> **Directions**
Which lines have the string "your"? Copy all of them from the entries below.

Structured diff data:
====
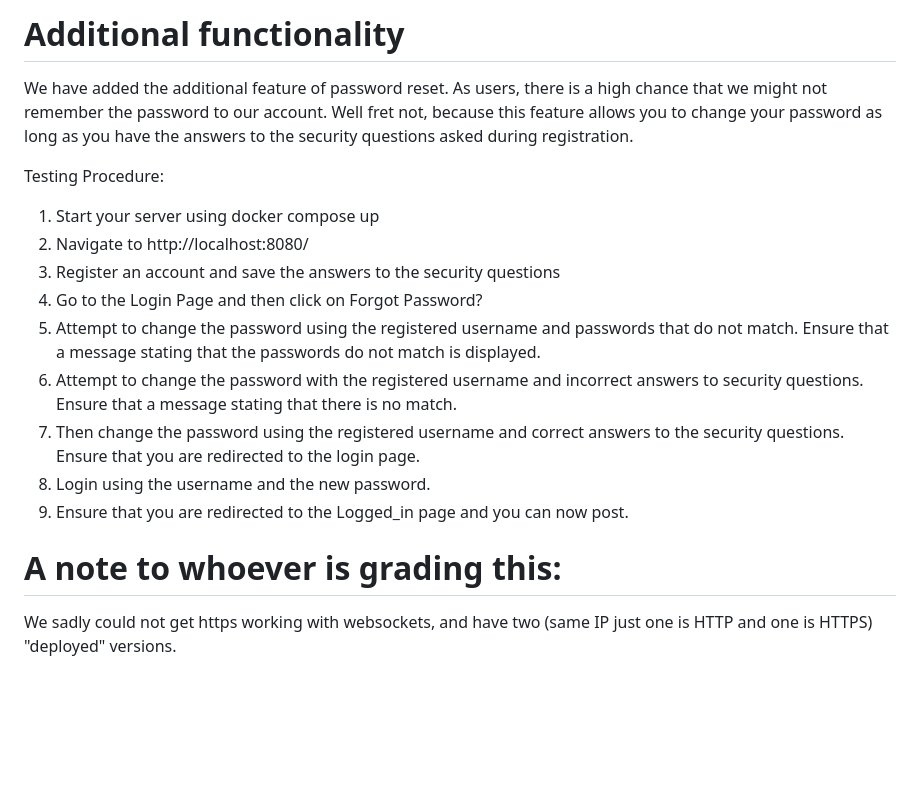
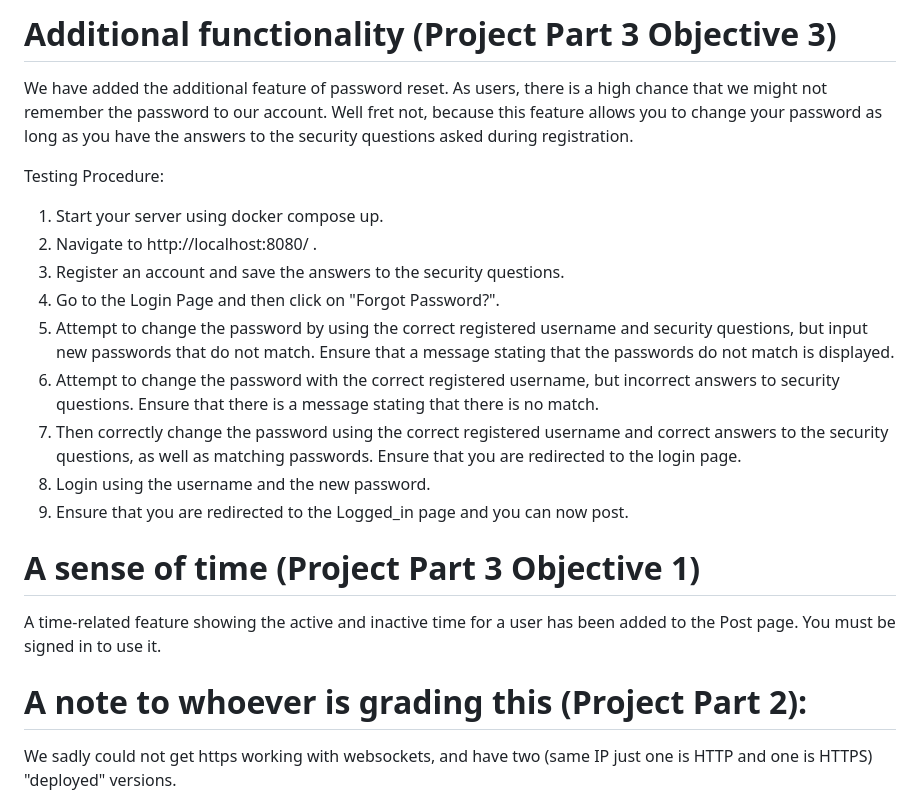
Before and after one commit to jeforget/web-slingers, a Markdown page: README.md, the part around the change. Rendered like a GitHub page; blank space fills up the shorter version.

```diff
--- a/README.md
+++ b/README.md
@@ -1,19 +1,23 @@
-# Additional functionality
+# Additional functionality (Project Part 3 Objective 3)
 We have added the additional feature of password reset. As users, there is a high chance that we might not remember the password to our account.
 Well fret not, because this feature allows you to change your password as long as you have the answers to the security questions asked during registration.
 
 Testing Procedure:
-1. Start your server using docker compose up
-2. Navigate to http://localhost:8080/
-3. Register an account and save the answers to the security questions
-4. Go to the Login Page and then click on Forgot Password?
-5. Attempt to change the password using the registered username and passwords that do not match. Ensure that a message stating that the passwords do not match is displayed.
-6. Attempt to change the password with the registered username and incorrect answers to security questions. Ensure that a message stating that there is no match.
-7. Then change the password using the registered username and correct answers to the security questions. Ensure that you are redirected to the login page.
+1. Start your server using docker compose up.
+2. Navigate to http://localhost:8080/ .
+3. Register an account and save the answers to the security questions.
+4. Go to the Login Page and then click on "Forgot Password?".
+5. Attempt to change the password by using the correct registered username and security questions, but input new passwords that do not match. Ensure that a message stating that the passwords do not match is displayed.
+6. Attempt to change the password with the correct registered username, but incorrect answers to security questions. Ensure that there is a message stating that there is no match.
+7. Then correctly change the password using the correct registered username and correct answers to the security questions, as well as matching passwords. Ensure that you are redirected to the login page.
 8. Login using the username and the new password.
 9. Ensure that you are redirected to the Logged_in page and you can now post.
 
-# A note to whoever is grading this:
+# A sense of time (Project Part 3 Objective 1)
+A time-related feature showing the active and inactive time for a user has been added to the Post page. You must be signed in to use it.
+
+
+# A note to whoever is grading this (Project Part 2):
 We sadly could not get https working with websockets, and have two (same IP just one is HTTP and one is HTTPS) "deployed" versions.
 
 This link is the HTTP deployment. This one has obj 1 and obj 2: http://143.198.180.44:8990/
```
====
> **Exercise output**
 Well fret not, because this feature allows you to change your password as long as you have the answers to the security questions asked during registration.
-1. Start your server using docker compose up
+1. Start your server using docker compose up.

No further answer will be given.